-------- EXTRACTED INFORMATION
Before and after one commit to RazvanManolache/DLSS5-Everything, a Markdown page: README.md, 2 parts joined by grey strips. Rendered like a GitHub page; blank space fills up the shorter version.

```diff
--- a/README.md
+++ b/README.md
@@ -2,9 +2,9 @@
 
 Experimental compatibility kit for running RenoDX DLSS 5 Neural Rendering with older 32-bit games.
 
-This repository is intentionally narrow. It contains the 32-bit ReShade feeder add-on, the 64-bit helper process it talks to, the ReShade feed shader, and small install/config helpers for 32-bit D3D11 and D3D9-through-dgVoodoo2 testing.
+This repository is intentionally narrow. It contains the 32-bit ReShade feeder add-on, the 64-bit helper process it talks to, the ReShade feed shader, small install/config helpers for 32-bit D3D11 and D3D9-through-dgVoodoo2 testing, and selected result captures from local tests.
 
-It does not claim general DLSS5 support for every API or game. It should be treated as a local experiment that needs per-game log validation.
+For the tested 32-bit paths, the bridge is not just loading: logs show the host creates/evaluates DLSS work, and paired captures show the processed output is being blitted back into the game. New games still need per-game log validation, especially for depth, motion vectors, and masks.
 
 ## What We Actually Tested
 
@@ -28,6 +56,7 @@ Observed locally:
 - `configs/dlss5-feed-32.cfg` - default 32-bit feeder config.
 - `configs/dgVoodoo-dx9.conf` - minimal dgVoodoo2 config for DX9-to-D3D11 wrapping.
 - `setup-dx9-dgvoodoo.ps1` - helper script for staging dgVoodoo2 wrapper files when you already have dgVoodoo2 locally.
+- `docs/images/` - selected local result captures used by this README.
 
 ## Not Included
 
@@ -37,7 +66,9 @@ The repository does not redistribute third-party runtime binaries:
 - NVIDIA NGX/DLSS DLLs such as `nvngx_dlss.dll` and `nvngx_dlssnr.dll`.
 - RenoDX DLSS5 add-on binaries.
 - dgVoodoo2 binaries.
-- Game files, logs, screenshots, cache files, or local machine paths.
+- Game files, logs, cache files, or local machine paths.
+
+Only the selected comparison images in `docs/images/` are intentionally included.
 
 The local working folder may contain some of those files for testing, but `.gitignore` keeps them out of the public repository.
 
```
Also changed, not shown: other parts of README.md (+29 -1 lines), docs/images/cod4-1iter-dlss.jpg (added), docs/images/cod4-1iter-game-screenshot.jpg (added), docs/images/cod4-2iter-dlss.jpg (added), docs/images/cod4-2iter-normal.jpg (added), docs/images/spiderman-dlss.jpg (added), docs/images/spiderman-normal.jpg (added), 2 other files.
----------------
-------- EXTRACTED INFORMATION
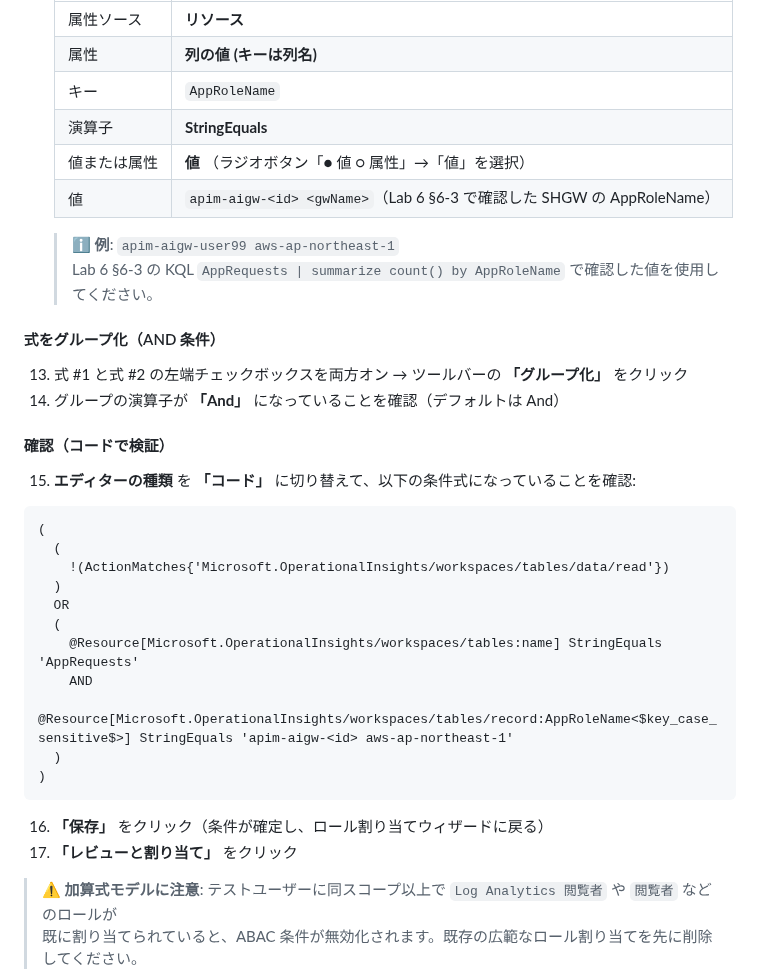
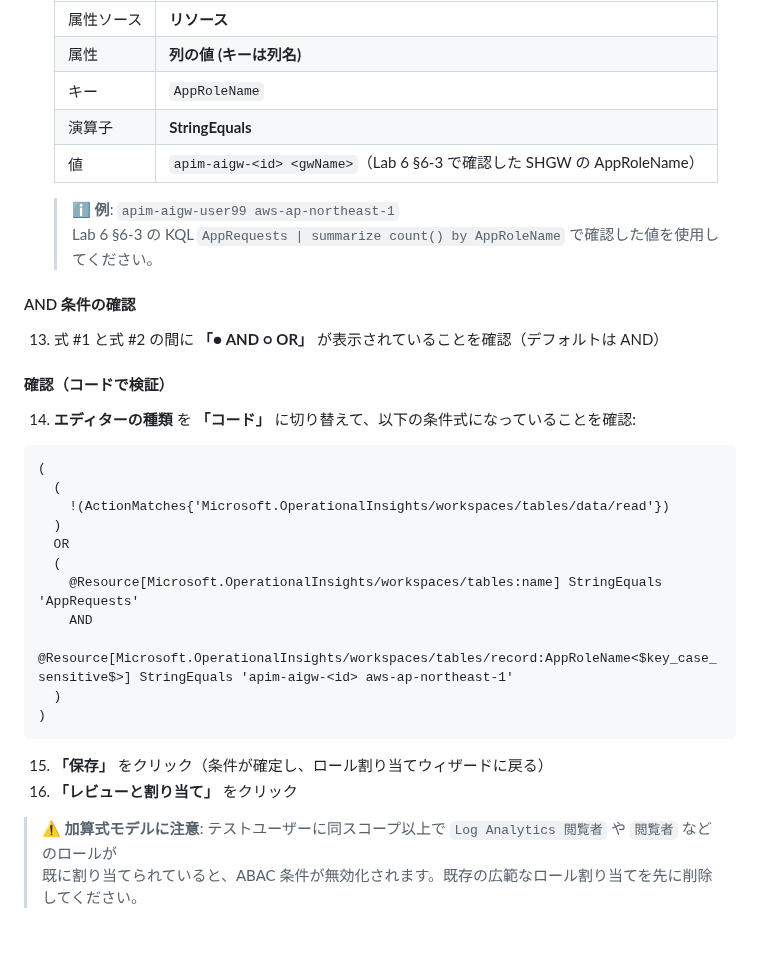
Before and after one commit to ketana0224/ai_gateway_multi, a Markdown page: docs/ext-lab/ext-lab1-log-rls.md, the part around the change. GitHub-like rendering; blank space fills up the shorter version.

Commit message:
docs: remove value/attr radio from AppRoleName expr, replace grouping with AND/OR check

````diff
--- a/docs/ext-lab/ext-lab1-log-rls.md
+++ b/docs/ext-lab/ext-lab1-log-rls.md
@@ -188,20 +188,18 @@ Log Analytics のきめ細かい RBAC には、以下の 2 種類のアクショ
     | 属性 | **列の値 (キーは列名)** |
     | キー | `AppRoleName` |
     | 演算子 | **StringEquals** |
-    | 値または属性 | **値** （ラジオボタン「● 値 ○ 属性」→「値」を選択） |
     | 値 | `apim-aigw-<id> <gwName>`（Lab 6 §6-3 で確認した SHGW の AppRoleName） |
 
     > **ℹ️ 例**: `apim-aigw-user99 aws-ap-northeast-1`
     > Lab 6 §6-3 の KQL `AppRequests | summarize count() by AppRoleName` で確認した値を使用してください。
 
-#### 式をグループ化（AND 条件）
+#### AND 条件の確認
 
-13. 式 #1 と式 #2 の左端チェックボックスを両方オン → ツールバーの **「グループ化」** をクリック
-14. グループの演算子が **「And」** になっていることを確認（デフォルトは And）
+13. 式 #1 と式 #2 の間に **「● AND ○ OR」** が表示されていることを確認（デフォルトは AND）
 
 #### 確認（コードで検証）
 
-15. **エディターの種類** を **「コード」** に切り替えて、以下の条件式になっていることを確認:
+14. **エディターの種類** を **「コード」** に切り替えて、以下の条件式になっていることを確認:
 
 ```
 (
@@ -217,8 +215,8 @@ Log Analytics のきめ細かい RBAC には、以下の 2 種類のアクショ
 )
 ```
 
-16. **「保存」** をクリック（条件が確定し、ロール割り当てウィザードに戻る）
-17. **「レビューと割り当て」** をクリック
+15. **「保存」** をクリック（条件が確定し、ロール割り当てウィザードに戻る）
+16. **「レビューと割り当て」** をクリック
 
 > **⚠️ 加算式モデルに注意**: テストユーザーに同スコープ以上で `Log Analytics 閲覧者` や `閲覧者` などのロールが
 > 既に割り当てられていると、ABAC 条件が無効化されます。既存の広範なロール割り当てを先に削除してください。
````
----------------
WORK REQUIRED ▸
The answer must consist of each line in the entries above that includes "shorter".

OUTPUT OF THE EXERCISE ▸
Before and after one commit to RazvanManolache/DLSS5-Everything, a Markdown page: README.md, 2 parts joined by grey strips. Rendered like a GitHub page; blank space fills up the shorter version.
Before and after one commit to ketana0224/ai_gateway_multi, a Markdown page: docs/ext-lab/ext-lab1-log-rls.md, the part around the change. GitHub-like rendering; blank space fills up the shorter version.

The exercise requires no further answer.